§ **TASK GOAL**
Across the records that follow, determine how many lines contain "void" and give only the resulting number.

Version difference data
____

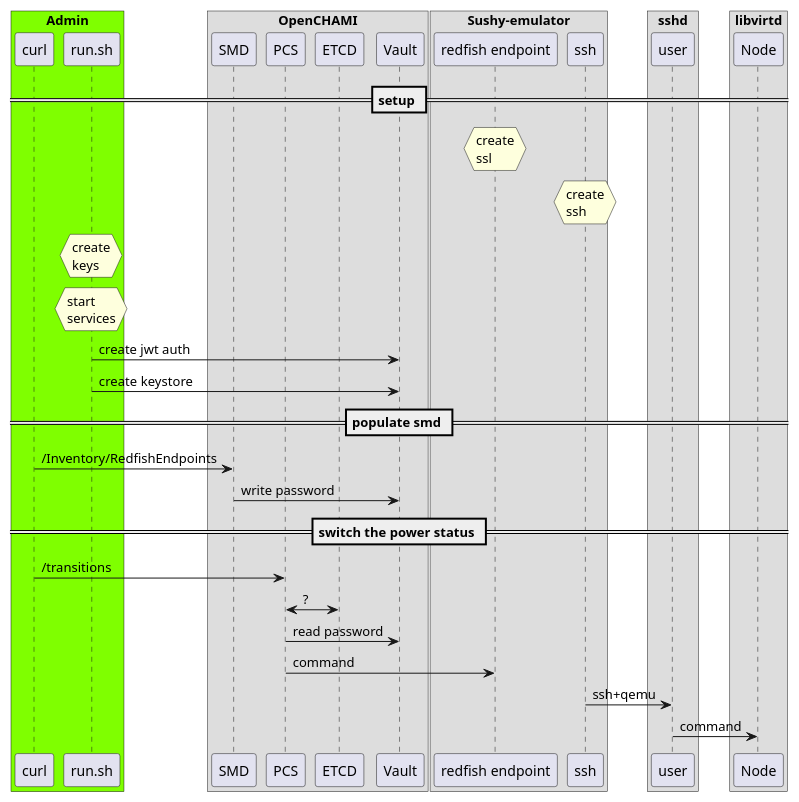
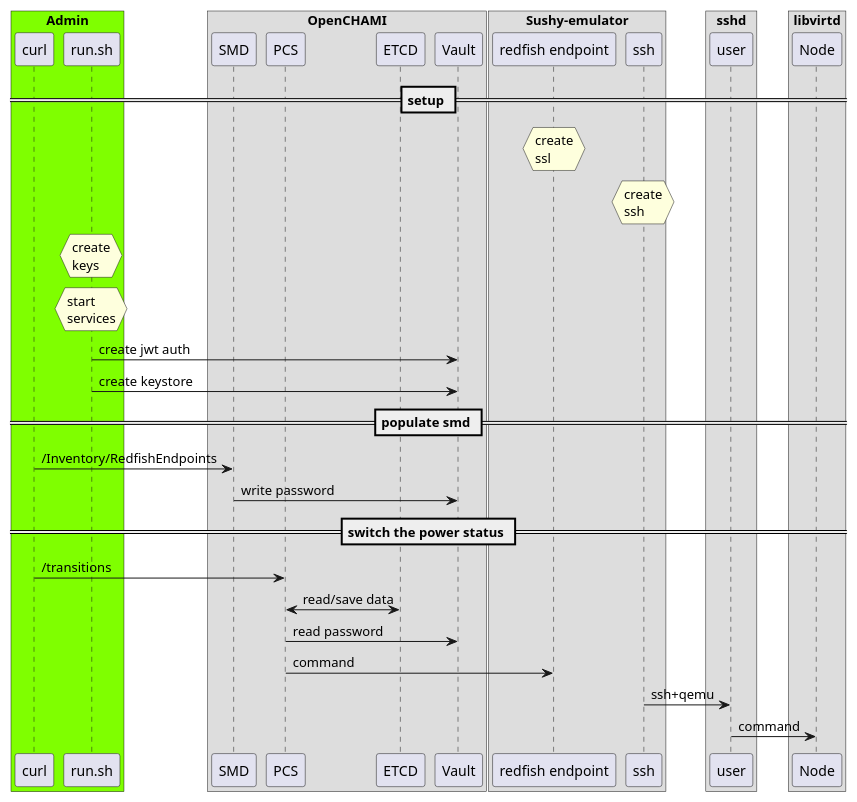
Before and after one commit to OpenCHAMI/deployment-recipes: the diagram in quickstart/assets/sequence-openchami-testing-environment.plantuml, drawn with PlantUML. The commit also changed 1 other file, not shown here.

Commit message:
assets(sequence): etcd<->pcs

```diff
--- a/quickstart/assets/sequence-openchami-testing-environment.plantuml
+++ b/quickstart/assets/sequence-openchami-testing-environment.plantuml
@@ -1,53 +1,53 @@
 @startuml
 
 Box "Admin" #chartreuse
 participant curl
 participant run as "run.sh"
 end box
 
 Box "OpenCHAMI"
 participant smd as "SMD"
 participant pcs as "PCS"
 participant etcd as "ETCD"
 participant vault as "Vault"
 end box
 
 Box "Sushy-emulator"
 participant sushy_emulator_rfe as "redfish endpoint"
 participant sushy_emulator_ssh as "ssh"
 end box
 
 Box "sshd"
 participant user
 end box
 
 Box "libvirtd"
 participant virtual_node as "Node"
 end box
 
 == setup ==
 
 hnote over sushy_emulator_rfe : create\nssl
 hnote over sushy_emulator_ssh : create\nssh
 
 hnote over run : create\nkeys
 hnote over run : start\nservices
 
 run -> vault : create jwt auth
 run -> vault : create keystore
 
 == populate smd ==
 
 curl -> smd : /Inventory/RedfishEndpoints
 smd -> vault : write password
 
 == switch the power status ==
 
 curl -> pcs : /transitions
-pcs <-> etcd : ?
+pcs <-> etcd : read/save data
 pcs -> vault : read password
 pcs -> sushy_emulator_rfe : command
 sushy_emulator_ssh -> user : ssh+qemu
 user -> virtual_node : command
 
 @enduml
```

____

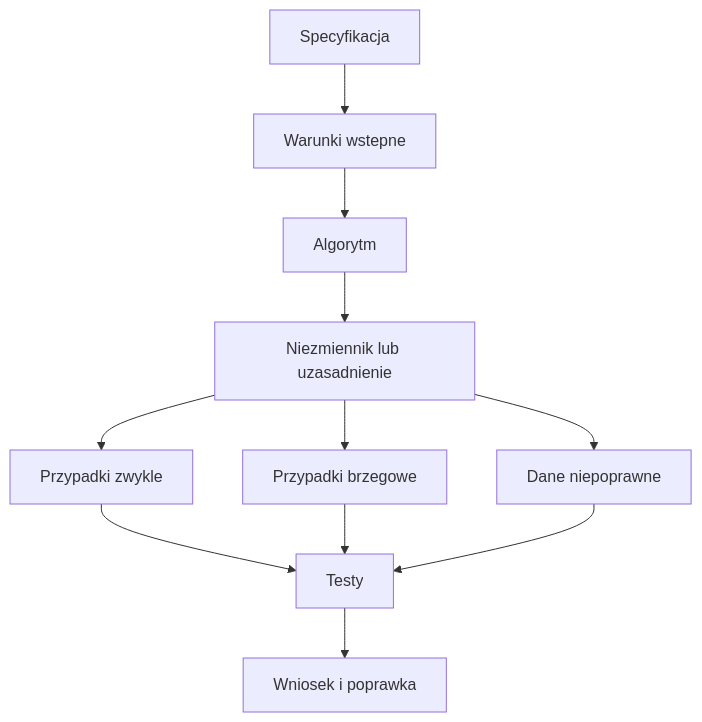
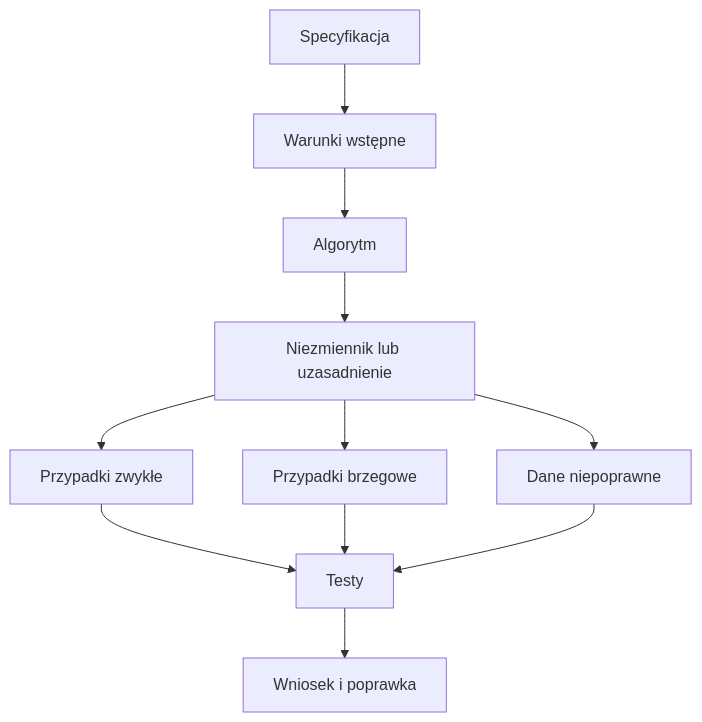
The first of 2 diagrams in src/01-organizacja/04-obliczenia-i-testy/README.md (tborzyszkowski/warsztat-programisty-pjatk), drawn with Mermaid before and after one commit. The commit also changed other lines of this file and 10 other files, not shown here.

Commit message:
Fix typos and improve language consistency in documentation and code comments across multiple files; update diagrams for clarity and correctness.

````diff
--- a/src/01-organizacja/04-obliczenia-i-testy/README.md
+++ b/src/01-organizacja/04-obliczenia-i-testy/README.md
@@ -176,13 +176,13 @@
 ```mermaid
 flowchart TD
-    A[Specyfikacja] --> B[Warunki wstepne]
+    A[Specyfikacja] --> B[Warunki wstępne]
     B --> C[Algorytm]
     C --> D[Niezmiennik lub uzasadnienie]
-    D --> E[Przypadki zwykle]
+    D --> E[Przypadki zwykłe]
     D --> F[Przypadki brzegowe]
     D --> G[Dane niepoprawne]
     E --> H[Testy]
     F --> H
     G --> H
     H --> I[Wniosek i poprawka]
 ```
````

____

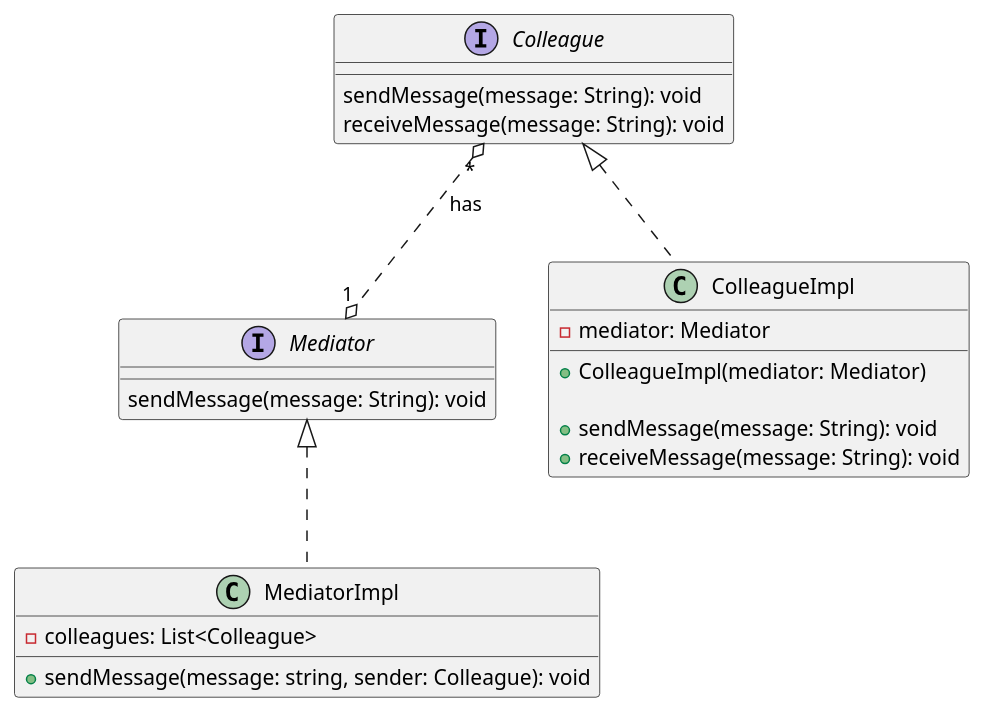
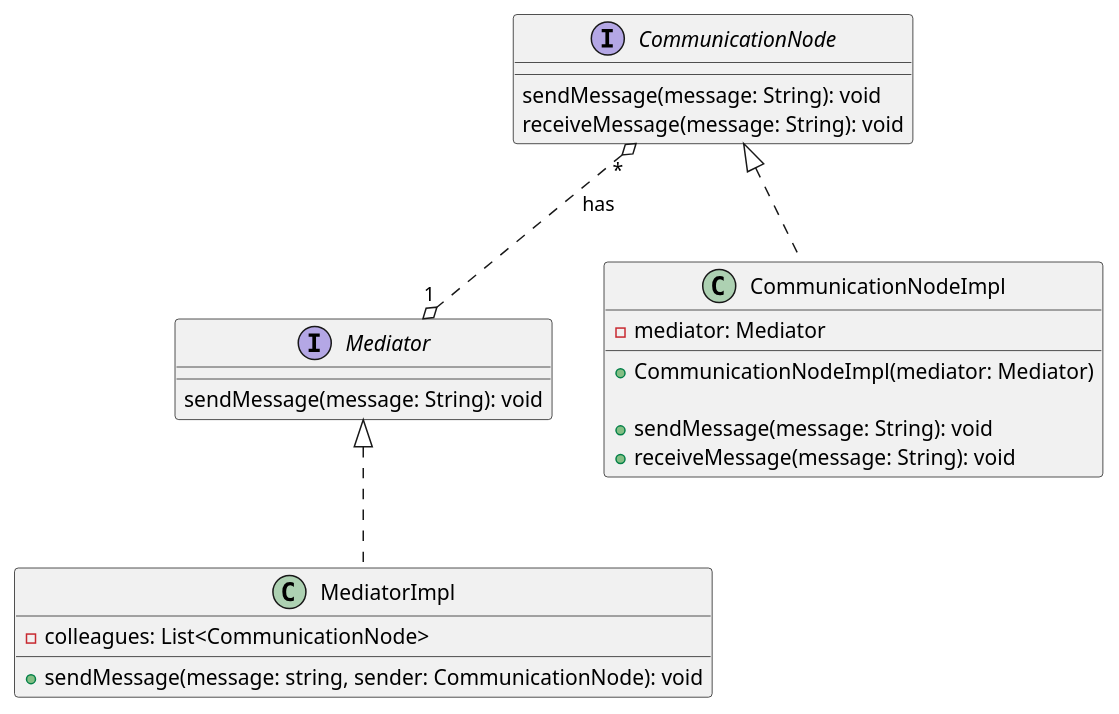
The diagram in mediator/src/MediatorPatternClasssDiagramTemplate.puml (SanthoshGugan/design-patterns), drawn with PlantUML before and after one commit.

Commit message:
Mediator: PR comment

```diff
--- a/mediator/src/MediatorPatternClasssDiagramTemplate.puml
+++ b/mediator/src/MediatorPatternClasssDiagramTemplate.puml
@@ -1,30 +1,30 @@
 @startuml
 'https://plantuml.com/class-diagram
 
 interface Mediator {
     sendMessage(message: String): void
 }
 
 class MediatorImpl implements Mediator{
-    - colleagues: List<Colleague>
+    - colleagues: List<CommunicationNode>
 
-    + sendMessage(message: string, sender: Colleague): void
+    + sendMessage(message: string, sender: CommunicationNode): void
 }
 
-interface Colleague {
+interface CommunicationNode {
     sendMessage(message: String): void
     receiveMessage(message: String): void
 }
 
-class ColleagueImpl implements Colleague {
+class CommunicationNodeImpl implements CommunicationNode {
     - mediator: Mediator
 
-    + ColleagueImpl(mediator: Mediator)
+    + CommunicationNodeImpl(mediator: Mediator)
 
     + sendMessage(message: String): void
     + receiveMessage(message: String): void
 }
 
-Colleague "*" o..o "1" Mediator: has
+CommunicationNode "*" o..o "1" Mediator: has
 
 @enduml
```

____

§ **TASK RESULT**
7